[What is expected]:
The goal is to restate all of the records below word for word.

[Data provided]:
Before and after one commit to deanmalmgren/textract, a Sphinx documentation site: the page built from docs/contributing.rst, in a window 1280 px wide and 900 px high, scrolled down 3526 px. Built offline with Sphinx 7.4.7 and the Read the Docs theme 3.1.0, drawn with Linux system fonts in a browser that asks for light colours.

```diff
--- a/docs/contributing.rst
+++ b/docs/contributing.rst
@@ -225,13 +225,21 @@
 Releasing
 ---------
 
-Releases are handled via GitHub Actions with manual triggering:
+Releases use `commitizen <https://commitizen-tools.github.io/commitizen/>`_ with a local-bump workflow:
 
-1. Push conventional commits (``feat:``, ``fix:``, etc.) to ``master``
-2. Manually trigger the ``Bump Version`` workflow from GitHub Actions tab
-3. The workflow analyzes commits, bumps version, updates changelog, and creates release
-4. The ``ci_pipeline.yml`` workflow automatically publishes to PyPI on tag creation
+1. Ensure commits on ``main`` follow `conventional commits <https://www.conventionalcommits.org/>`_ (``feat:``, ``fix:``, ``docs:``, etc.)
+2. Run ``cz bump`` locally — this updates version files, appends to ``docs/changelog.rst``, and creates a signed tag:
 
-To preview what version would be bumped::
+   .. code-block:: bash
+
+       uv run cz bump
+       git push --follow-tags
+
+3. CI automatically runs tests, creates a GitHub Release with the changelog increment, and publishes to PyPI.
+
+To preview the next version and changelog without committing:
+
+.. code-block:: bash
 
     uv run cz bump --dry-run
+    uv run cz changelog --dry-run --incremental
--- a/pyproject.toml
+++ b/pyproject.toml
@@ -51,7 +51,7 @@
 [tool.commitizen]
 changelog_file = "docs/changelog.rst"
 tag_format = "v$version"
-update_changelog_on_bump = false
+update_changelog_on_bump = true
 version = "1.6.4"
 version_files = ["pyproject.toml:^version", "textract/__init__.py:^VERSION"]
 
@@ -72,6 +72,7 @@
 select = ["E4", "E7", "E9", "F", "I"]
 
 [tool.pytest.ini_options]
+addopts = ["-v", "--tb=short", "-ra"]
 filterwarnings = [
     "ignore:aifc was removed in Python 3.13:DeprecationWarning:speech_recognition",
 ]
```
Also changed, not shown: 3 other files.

[The answer]:
Before and after one commit to deanmalmgren/textract, a Sphinx documentation site: the page built from docs/contributing.rst, in a window 1280 px wide and 900 px high, scrolled down 3526 px. Built offline with Sphinx 7.4.7 and the Read the Docs theme 3.1.0, drawn with Linux system fonts in a browser that asks for light colours.

```diff
--- a/docs/contributing.rst
+++ b/docs/contributing.rst
@@ -225,13 +225,21 @@
 Releasing
 ---------
 
-Releases are handled via GitHub Actions with manual triggering:
+Releases use `commitizen <https://commitizen-tools.github.io/commitizen/>`_ with a local-bump workflow:
 
-1. Push conventional commits (``feat:``, ``fix:``, etc.) to ``master``
-2. Manually trigger the ``Bump Version`` workflow from GitHub Actions tab
-3. The workflow analyzes commits, bumps version, updates changelog, and creates release
-4. The ``ci_pipeline.yml`` workflow automatically publishes to PyPI on tag creation
+1. Ensure commits on ``main`` follow `conventional commits <https://www.conventionalcommits.org/>`_ (``feat:``, ``fix:``, ``docs:``, etc.)
+2. Run ``cz bump`` locally — this updates version files, appends to ``docs/changelog.rst``, and creates a signed tag:
 
-To preview what version would be bumped::
+   .. code-block:: bash
+
+       uv run cz bump
+       git push --follow-tags
+
+3. CI automatically runs tests, creates a GitHub Release with the changelog increment, and publishes to PyPI.
+
+To preview the next version and changelog without committing:
+
+.. code-block:: bash
 
     uv run cz bump --dry-run
+    uv run cz changelog --dry-run --incremental
--- a/pyproject.toml
+++ b/pyproject.toml
@@ -51,7 +51,7 @@
 [tool.commitizen]
 changelog_file = "docs/changelog.rst"
 tag_format = "v$version"
-update_changelog_on_bump = false
+update_changelog_on_bump = true
 version = "1.6.4"
 version_files = ["pyproject.toml:^version", "textract/__init__.py:^VERSION"]
 
@@ -72,6 +72,7 @@
 select = ["E4", "E7", "E9", "F", "I"]
 
 [tool.pytest.ini_options]
+addopts = ["-v", "--tb=short", "-ra"]
 filterwarnings = [
     "ignore:aifc was removed in Python 3.13:DeprecationWarning:speech_recognition",
 ]
```
Also changed, not shown: 3 other files.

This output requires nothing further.